The state at a particular time need not be represented as a single variable. It is often more natural to represent the state in terms of features.
A dynamic belief network (DBN) is a discrete time belief network with regular repeated structure. It is like a (hidden) Markov model, but the states and the observations are represented in terms of features. If is a feature, we write as the random variable that represented the value of variable at time . A dynamic belief network makes the following assumptions:
The set of features is the same at each time.
For any time , the parents of variable are variables at time or time , such that the graph for any time is acyclic. The structure does not depend on the value of (except is a special case).
The conditional probability distribution of how each variable depends on its parents is the same for every time . This is called a stationary model.
Thus, a dynamic belief network specifies a belief network for time , and for each variable specifies , where the parents of are in the same or previous time steps. This is specified for as a free parameter; the conditional probabilities can be used for any time . As in a belief network, directed cycles are not allowed.
The model for a dynamic belief network is represented as a two-step belief network, which represents the variables at the first two times (times 0 and 1). That is, for each feature there are two variables, and . The set of parents of , namely can only include variables for time 0. The resulting graph must be acyclic. Associated with the network are the probabilities and .
The two-step belief network is unfolded into a belief network by replicating the structure for subsequent times. In the unfolded network, , for , has exactly the same structure and the same conditional probability values as .
Suppose a trading agent wants to model the dynamics of the price of a commodity such as printer paper. To represent this domain, the designer models variables affecting the price and the other variables. Suppose the cost of pulp and the transportation costs directly affect the price of paper. The transportation costs are affected by the weather. The pulp cost is affected by the prevalence of tree pests, which in turn depend on the weather. Suppose that each variable depends on its value at the previous time step. A two-stage dynamic belief network representing these dependencies is shown in Figure 8.17.
According to this figure, the variables are initially independent.
This two-stage dynamic belief network can be expanded into a regular dynamic belief network by replicating the nodes for each time step, and the parents for future steps are a copy of the parents for the time 1 variables.
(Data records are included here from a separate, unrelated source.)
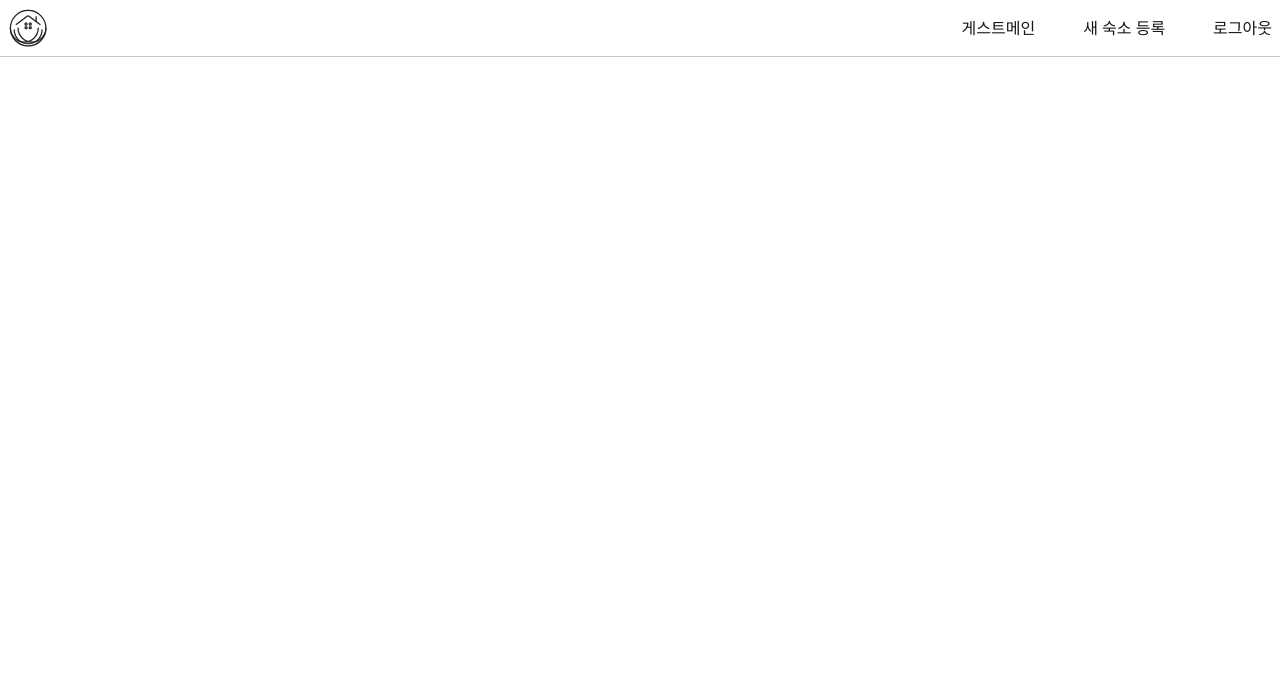
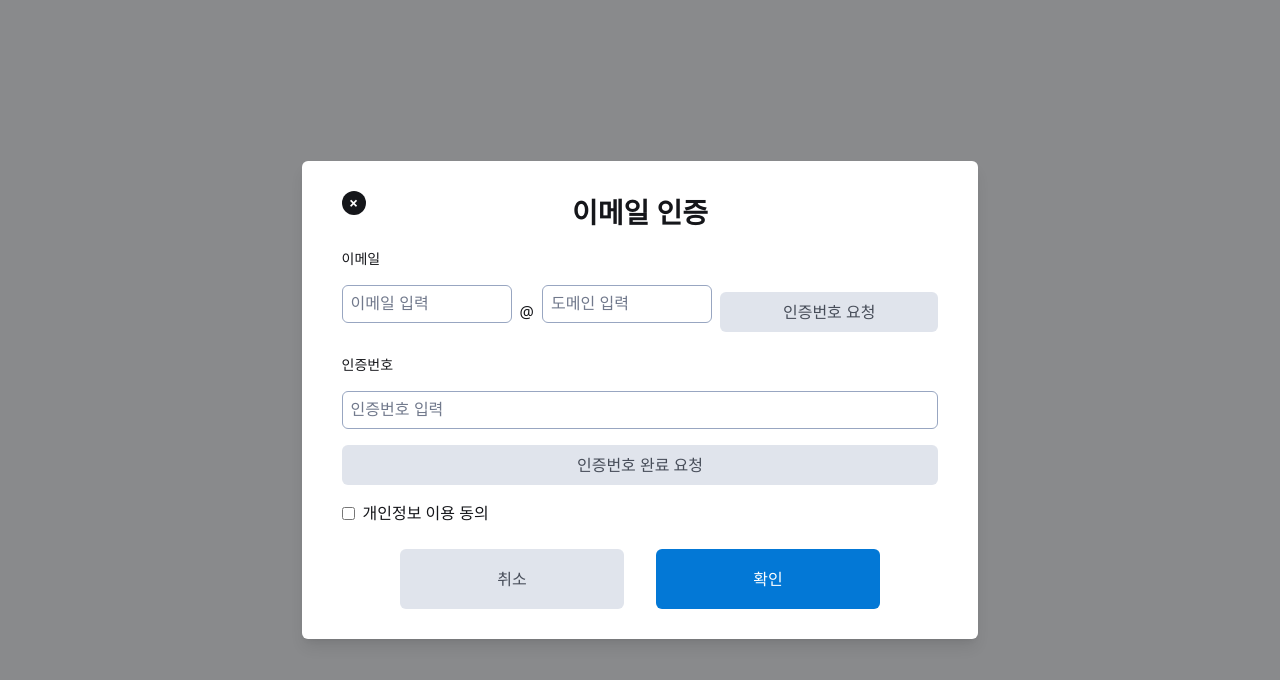
Before and after one commit to oz-04-main-001/Frontend, a React (Vite) app: page / in a window 1280 px wide. Shown: the top 680 px of the page. Built offline with nearby package versions, Linux system fonts and the light colour scheme; the HTML template or start-up script is replaced by a standard one; a web font is replaced by a local one.

Commit message:
DESIGN/ 로그아웃, 이메일 인증진행중

```diff
--- a/src/App.tsx
+++ b/src/App.tsx
@@ -1,24 +1,70 @@
-import { BrowserRouter, Routes, Route } from 'react-router-dom';
-import Main from './pages/Main';
-import Search from './pages/search';
-import Accommodations from './pages/room/Accommodations';
-import Stateroom from './pages/room/Stateroom';
-import Orders from './pages/room/Orders';
-import Header from './assets/Header';
+import Popup from './components/Popup';
+import Button, { BtnSize, BtnType } from './assets/buttons/Button'; // BtnSize와 BtnType을 import
+import { Input } from './assets/Input';
 
-function App() {
+const EmailVerification = ({ onClose }: { onClose: () => void }) => {
+  const handleRequestVerification = () => {
+    console.log('인증번호 요청');
+    // 추가 로직을 여기에 작성할 수 있습니다.
+  };
+
+  const handleCompleteVerification = () => {
+    console.log('인증번호 완료 요청');
+    // 추가 로직을 여기에 작성할 수 있습니다.
+  };
+
   return (
-    <BrowserRouter>
-    <Header labels={['게스트메인','새 숙소 등록','로그아웃']}/>
-      <Routes>
-        <Route path="/" element={<Main />} />
-        <Route path="/search" element={<Search />} />
-        <Route path="/accommodations" element={<Accommodations />} />
-        <Route path="/stateroom" element={<Stateroom />} />
-        <Route path="/stateroom/order" element={<Orders />} />
-      </Routes>
-    </BrowserRouter>
+    <Popup
+      title="이메일 인증"
+      onClose={onClose}
+      subTitle=""
+      buttonText={{ text1: '취소', text2: '확인' }}
+      onClickLogic1={onClose} // 취소 버튼 로직
+      onClickLogic2={onClose} // 확인 버튼 로직 (필요시 추가 로직을 여기에 추가할 수 있습니다)
+      titleClass="font-bold text-2xl"
+      subTitleClass="hidden"
+      containerClass="w-auto h-auto"
+    >
+      <div className="flex flex-col space-y-4">
+        <label className="text-sm" htmlFor="email">
+          이메일
+        </label>
+
+        {/* 이메일 입력과 '@' 기호, 도메인 입력란, 인증번호 요청 버튼을 한 줄로 배치 */}
+        <div className="flex items-center space-x-2">
+          <Input id="email" type="email" placeholder="이메일 입력" className="flex-grow" />
+          <span>@</span>
+          <Input id="domain" type="text" placeholder="도메인 입력" className="w-32" />
+          <Button
+            size={BtnSize.l}
+            text="인증번호 요청"
+            type={BtnType.popup}
+            onClick={handleRequestVerification}
+            className="transform -translate-y-[-6px]" // Tailwind CSS를 사용한 위치 조정
+          />
+        </div>
+
+        <label className="text-sm" htmlFor="verificationCode">
+          인증번호
+        </label>
+        <Input id="verificationCode" type="text" placeholder="인증번호 입력" />
+
+        <Button
+          size={BtnSize.l}
+          text="인증번호 완료 요청"
+          type={BtnType.popup}
+          onClick={handleCompleteVerification}
+        />
+
+        <div className="flex items-center mt-4">
+          <input type="checkbox" id="privacyAgreement" />
+          <label className="ml-2" htmlFor="privacyAgreement">
+            개인정보 이용 동의
+          </label>
+        </div>
+      </div>
+    </Popup>
   );
-}
+};
 
-export default App;
+export default EmailVerification;
--- a/src/assets/buttons/Button.tsx
+++ b/src/assets/buttons/Button.tsx
@@ -3,11 +3,14 @@ interface ButtonProps {
   text?: string;
   type?: BtnType;
   onClick?: React.MouseEventHandler<HTMLButtonElement>;
+  className?: string; // className 추가
 }
+
 export enum BtnSize {
   m = 'm',
   l = 'l',
 }
+
 export enum BtnType {
   normal = 'normal',
   disabled = 'disabled',
@@ -15,11 +18,12 @@ export enum BtnType {
   line = 'line',
   err = 'err',
 }
+
 const btnSize = (size: BtnSize) => {
   switch (size) {
-    case 'm':
+    case BtnSize.m: // 'm' 대신 enum 사용
       return 'b2';
-    case 'l':
+    case BtnSize.l: // 'l' 대신 enum 사용
       return 'b1';
     default:
       return 'b2';
@@ -34,20 +38,21 @@ export default function Button({
 }: ButtonProps) {
   const btnType = (type: BtnType) => {
     switch (type) {
-      case 'normal':
+      case BtnType.normal:
         return 'bg-primary-600 text-white h-full';
-      case 'disabled':
+      case BtnType.disabled:
         return 'bg-gray-200 text-gray-400';
-      case 'line':
+      case BtnType.line:
         return 'bg-gray-100 text-gray-400 border-2 border-gray-100 border-solid';
-      case 'popup':
+      case BtnType.popup:
         return 'bg-gray-200/30 text-gray-700 h-full';
-      case 'err':
+      case BtnType.err:
         return 'bg-state-err text-white';
       default:
-        return 'bg-primary-600 text-white ';
+        return 'bg-primary-600 text-white';
     }
   };
+
   return (
     <button
       onClick={onClick}
--- a/src/components/Popup.tsx
+++ b/src/components/Popup.tsx
@@ -42,7 +42,7 @@ const Popup: React.FC<PopupProps> = ({
         <h2 className={`text-center pt- ${titleClass}`}>{title}</h2>
         <p className={`text-center pt-2 pb-3 ${subTitleClass}`}>{subTitle}</p>
         <div className="mt-4">{children}</div>
-        <div className="flex justify-between mt-6 mx-10 w-full">
+        <div className="flex justify-center mt-6 mx-10 w-full">
           <div className="flex justify-between w-[30rem] h-[3.75rem]">
             <div className="w-56">
               <Button
--- /dev/null
+++ b/src/pages/user/EmailVerification.tsx
@@ -0,0 +1 @@
+// 이메일 인증 팝업
--- /dev/null
+++ b/src/pages/user/SignOut.tsx
@@ -0,0 +1,24 @@
+import Popup from './components/Popup';
+
+const SignOut = ({ onClose }: { onClose: () => void }) => {
+  const handleLogout = () => {
+    // 로그아웃 기능을 여기에 추가할 수 있습니다.
+    console.log('로그아웃 진행');
+    onClose(); // 로그아웃 후 팝업 닫기
+  };
+
+  return (
+    <Popup
+      title="로그아웃 하시겠습니까?"
+      subTitle=""
+      onClose={onClose}
+      buttonText={{ text1: '취소', text2: '로그아웃' }}
+      onClickLogic1={onClose} // 취소 버튼 클릭 시 팝업 닫기
+      onClickLogic2={handleLogout} // 로그아웃 버튼 클릭 시 로그아웃 기능 호출
+      titleClass="font-bold text-2xl"
+      subTitleClass="hidden"
+    />
+  );
+};
+
+export default SignOut;
```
An expanded belief network for a horizon of 3 is shown in Figure 8.18. The subscripts represent the time that the variable is referring to.